National Antimicrobial Resistance Monitoring System 2004 executive report
Corporate Authors:United States, Food and Drug Administration. ; Centers for Disease Control and Prevention (U.S.) ; United States, Dept. of Agriculture.
Description:I. Introduction -- A. Executive Report - B. NARMS Program - C. NARMS Components - D. Links to Additional Information -- II. Methods - A. Sampling Methodology - B. Antimicrobial Susceptibility Testing Methods - C. Breakpoints - D. Reporting Methods -- III. Salmonella (non-Typhi) Data - A. Salmonella (non-Typhi) Isolates Tested - B. Isolation of Salmonella (non-Typhi) from Retail Meats - C. Salmonella (non-Typhi) Serotypes - D. Antimicrobial Susceptibility among all non-Typhi Salmonella - E. Antimicrobial Susceptibility among Salmonella Typhimurium - F. Antimicrobial Susceptibility among Salmonella Enteritidis - G. Antimicrobial Susceptibility among Salmonella Newport - H. Antimicrobial Susceptibility among Salmonella Heidelberg -- IV. Campylobacter Data - A. Campylobacter jejuni and Campylobacter coli Isolates Tested - B. Isolation of Campylobacter from Retail Meats - 76 C. Campylobacter Species - D. Antimicrobial Susceptibility among Campylobacter jejuni - E. Antimicrobial Susceptibility among Campylobacter coli -- V. Escherichia coli Data - A. E. coli Isolates Tested - B. Isolation of E. coli from Retail Meats - C. Antimicrobial Susceptibility among E. coli -- Appendix.
"This report summarizes in an integrated format, National Antimicrobial Resistance Monitoring System data on Salmonella and Campylobacter isolates recovered in 2004 from food animals at federally inspected plants, retail meats, and humans.

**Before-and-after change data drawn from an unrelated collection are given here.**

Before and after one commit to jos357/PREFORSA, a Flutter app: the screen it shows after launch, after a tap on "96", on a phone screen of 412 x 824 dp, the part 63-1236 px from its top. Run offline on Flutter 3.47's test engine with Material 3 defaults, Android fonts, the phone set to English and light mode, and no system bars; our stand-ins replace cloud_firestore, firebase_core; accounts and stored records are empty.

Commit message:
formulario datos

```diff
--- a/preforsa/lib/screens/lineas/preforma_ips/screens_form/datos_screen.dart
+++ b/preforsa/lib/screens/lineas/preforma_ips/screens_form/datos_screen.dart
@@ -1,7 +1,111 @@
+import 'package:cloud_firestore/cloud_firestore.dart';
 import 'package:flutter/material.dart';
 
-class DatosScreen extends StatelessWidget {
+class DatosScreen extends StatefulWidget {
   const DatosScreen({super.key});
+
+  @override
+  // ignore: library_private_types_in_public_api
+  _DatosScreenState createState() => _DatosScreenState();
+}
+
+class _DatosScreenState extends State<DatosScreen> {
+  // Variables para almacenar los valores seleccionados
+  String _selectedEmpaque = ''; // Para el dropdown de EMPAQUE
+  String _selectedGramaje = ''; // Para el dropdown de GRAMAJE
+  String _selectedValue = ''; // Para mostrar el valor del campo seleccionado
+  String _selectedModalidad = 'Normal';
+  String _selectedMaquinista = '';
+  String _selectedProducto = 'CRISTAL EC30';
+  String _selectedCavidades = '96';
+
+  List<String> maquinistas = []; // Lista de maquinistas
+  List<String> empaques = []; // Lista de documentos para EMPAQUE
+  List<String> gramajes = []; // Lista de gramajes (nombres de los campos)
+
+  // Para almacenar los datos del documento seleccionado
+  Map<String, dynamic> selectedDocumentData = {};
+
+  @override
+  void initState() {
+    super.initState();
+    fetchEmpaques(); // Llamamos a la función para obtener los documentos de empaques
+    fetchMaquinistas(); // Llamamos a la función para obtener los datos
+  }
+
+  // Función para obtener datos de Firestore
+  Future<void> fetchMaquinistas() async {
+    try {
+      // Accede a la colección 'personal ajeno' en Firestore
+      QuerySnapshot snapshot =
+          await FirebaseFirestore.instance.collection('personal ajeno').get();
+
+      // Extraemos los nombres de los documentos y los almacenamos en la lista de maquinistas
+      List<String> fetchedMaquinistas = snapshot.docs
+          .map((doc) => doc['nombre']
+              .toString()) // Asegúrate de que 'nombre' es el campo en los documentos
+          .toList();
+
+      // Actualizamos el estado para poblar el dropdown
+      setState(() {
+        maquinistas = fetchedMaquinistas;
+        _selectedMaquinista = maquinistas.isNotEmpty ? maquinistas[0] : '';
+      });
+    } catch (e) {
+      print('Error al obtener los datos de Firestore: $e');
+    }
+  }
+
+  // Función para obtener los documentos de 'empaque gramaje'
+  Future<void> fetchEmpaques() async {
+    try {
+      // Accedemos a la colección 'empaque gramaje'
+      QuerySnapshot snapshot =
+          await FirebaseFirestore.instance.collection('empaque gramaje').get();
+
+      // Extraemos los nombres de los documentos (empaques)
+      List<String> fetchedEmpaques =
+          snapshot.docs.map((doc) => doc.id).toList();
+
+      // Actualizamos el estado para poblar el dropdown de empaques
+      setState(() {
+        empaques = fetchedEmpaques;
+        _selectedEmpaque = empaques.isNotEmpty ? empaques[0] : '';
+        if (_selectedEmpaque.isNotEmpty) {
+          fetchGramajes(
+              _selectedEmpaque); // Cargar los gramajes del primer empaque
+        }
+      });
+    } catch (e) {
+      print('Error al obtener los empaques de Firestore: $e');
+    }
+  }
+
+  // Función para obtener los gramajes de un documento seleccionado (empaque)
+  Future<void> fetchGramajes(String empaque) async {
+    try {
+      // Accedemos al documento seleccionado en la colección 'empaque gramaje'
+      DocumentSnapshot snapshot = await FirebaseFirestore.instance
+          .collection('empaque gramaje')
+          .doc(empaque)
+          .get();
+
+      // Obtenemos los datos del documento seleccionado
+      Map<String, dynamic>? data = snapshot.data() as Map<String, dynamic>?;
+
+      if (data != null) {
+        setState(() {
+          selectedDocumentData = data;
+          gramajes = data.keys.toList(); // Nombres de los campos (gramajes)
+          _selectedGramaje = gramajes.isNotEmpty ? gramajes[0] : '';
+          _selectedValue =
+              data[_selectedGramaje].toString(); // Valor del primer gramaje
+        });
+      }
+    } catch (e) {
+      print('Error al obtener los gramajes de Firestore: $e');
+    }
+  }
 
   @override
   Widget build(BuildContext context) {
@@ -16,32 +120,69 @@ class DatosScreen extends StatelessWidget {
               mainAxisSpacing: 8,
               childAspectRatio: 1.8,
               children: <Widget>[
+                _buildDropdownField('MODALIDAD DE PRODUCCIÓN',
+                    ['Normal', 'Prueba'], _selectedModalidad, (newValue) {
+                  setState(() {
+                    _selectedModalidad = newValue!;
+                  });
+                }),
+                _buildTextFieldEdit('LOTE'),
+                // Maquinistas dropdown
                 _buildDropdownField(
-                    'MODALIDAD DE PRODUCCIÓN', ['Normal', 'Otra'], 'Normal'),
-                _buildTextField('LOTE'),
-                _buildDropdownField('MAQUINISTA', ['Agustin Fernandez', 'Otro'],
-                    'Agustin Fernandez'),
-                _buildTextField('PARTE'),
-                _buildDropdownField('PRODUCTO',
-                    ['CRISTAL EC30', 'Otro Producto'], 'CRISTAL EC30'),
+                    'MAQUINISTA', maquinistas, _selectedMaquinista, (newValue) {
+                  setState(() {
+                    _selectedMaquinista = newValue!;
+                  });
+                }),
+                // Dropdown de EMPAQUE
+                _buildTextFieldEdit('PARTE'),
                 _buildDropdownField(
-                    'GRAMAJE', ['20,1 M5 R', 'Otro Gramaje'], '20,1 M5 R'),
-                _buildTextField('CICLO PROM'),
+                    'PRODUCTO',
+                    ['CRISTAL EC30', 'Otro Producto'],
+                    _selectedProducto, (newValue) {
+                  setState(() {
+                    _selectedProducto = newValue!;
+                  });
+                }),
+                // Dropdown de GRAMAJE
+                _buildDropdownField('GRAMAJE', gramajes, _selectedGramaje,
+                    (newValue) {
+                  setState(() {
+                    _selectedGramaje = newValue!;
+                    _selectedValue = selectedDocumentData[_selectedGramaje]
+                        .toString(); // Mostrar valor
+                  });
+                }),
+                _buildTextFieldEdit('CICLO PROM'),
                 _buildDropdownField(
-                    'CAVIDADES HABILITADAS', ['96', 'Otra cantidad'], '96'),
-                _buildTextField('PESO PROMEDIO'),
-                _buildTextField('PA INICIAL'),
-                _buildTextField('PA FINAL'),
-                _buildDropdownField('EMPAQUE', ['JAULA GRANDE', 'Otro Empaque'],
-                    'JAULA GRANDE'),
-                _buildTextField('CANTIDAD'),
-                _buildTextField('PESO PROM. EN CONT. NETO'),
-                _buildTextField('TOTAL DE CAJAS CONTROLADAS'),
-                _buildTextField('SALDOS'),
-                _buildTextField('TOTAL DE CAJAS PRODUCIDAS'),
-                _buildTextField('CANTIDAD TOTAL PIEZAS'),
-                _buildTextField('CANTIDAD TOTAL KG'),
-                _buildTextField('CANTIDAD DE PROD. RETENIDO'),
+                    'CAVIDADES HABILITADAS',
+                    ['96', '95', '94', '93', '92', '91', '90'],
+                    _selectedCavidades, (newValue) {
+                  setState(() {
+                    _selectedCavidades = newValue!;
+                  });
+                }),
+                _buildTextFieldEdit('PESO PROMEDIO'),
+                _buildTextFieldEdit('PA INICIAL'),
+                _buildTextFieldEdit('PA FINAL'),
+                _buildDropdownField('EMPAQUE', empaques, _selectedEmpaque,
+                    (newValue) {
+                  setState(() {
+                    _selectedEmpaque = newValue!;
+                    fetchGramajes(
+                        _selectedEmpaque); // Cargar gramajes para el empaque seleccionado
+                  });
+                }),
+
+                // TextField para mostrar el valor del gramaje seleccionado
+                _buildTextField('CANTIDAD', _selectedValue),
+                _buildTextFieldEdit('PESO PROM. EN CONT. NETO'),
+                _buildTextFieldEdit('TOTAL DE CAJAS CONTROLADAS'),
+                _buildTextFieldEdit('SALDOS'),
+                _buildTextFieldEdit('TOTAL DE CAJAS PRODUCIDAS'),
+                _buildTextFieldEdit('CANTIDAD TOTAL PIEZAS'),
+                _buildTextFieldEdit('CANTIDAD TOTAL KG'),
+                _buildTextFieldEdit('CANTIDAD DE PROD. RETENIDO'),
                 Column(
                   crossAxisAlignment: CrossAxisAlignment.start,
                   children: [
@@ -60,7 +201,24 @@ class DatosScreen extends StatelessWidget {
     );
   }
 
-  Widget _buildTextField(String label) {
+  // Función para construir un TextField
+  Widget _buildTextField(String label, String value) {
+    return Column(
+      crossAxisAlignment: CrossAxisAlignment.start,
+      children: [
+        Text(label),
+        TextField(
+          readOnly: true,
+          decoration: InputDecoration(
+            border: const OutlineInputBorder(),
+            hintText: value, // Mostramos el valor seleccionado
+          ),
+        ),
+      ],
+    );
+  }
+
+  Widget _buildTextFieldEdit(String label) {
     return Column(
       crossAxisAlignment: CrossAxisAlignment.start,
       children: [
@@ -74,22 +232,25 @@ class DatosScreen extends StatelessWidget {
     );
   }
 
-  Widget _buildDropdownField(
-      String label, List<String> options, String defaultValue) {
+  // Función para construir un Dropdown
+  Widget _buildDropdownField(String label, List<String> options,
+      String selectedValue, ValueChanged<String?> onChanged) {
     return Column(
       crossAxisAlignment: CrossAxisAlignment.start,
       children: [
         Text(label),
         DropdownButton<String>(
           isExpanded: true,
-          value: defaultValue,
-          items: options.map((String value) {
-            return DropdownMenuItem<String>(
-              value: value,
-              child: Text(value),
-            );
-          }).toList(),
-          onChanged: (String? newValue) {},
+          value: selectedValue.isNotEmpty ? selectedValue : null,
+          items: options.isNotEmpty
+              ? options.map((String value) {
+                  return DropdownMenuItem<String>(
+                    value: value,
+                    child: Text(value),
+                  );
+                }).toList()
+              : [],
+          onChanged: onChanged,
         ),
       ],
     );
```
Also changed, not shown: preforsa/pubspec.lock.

The report also includes susceptibility data on Escherichia coli isolates recovered from retail meats and chickens in 2004. For comparison purposes, summary data from prior years are included. The National Antimicrobial Resistance Monitoring System--Enteric Bacteria (NARMS) is a national public health surveillance system in the United States that tracks changes in the susceptibility of certain enteric bacteria to antimicrobial agents of human and veterinary medical importance. The NARMS program was established in 1996 as a collaboration between three federal agencies: the U.S. Food and Drug Administration (FDA), the Centers for Disease Control and Prevention (CDC), and the U.S. Department of Agriculture (USDA). NARMS also collaborates with scientists involved in antimicrobial resistance monitoring in other countries, including Canada, Denmark, France, Germany, Greece, Italy, Mexico, the Netherlands, Norway, Sweden, and the United Kingdom, so that information can be shared on the global dimensions of antimicrobial resistance in foodborne bacteria." - p.1
You May Also Like: